- [ASSIGNMENT]: From the listing below, copy only the lines from the line that contains "Swap Trials coming-soon" to the line that contains "Is Still Burning</div>", counting those two lines as part of the copy.

::: DATA TO EXAMINE

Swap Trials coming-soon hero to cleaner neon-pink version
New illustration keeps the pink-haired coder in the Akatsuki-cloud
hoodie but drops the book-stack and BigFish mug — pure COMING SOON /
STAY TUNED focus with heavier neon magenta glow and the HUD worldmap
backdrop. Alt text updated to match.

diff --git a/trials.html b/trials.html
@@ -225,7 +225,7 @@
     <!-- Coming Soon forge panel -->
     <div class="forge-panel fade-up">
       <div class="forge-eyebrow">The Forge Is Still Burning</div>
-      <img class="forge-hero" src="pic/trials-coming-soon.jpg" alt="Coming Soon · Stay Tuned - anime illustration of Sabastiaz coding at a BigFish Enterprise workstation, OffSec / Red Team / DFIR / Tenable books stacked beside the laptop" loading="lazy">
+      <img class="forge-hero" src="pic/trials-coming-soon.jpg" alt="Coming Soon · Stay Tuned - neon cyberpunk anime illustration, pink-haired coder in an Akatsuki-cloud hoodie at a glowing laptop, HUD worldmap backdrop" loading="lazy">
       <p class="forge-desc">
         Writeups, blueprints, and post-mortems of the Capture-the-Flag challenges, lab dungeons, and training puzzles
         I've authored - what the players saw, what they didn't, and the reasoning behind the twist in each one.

::::::
::: DATA TO EXAMINE

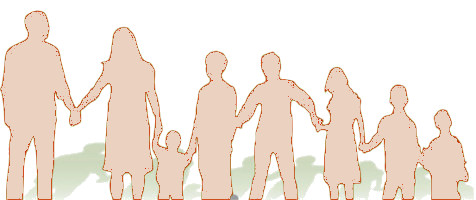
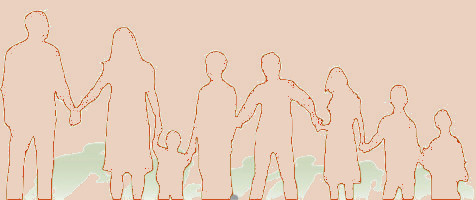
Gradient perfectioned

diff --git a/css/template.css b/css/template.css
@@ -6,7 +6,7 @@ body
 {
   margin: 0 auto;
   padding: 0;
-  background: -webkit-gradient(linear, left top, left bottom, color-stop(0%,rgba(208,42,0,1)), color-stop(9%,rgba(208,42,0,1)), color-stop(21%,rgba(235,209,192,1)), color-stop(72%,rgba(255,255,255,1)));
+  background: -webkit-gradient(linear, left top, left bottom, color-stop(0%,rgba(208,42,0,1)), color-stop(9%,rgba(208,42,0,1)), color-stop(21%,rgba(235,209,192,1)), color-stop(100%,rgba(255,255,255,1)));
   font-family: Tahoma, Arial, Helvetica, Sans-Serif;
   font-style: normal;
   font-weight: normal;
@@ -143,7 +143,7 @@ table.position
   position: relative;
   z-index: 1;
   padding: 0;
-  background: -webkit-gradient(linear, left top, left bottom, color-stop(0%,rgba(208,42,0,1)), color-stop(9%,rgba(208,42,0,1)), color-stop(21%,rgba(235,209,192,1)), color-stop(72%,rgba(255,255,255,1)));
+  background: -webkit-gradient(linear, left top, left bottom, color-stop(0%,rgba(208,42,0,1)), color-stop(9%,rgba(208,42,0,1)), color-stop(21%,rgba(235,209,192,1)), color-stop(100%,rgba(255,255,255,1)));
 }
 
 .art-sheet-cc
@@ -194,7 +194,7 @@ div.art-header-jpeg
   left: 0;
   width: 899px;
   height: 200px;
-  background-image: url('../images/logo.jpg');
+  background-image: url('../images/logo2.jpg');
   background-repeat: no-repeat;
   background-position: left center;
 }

::::::
::: DATA TO EXAMINE

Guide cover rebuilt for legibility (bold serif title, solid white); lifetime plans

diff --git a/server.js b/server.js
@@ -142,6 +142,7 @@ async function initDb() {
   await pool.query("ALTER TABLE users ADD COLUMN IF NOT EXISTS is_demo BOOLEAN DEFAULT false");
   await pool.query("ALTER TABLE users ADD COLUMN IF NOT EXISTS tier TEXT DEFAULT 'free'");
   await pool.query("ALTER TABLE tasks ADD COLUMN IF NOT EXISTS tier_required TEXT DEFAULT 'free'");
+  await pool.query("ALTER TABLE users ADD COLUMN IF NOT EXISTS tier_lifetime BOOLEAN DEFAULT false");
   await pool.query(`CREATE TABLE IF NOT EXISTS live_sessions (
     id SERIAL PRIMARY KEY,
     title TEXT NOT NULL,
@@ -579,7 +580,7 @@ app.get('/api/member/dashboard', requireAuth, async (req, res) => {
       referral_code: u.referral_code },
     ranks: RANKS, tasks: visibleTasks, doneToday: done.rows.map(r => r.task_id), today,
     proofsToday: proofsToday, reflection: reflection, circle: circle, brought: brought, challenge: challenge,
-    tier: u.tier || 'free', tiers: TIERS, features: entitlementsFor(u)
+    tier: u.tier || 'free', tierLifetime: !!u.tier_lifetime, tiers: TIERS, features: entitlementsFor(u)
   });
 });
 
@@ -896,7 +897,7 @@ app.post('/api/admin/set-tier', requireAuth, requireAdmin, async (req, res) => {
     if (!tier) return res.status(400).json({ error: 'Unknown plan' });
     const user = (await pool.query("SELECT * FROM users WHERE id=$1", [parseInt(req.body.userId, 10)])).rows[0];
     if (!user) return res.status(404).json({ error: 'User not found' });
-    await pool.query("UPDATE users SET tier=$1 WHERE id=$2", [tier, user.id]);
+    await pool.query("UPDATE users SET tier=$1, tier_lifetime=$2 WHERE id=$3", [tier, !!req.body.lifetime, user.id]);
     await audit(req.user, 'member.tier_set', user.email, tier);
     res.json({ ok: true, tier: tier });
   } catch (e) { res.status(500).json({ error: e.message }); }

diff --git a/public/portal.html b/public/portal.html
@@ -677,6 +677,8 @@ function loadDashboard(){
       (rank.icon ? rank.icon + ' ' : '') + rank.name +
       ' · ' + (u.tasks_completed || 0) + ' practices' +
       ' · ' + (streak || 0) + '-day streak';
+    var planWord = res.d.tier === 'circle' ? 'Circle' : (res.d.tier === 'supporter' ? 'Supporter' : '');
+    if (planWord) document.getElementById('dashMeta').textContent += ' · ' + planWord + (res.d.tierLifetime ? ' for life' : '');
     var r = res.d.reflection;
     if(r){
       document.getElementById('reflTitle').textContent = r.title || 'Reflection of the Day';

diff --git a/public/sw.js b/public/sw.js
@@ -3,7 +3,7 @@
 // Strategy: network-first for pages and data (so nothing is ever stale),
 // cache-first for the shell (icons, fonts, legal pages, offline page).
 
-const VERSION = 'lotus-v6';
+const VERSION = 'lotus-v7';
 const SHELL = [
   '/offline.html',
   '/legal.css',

::::::

- [EXPECTED ANSWER]:
Swap Trials coming-soon hero to cleaner neon-pink version
New illustration keeps the pink-haired coder in the Akatsuki-cloud
hoodie but drops the book-stack and BigFish mug — pure COMING SOON /
STAY TUNED focus with heavier neon magenta glow and the HUD worldmap
backdrop. Alt text updated to match.

diff --git a/trials.html b/trials.html
@@ -225,7 +225,7 @@
     <!-- Coming Soon forge panel -->
     <div class="forge-panel fade-up">
       <div class="forge-eyebrow">The Forge Is Still Burning</div>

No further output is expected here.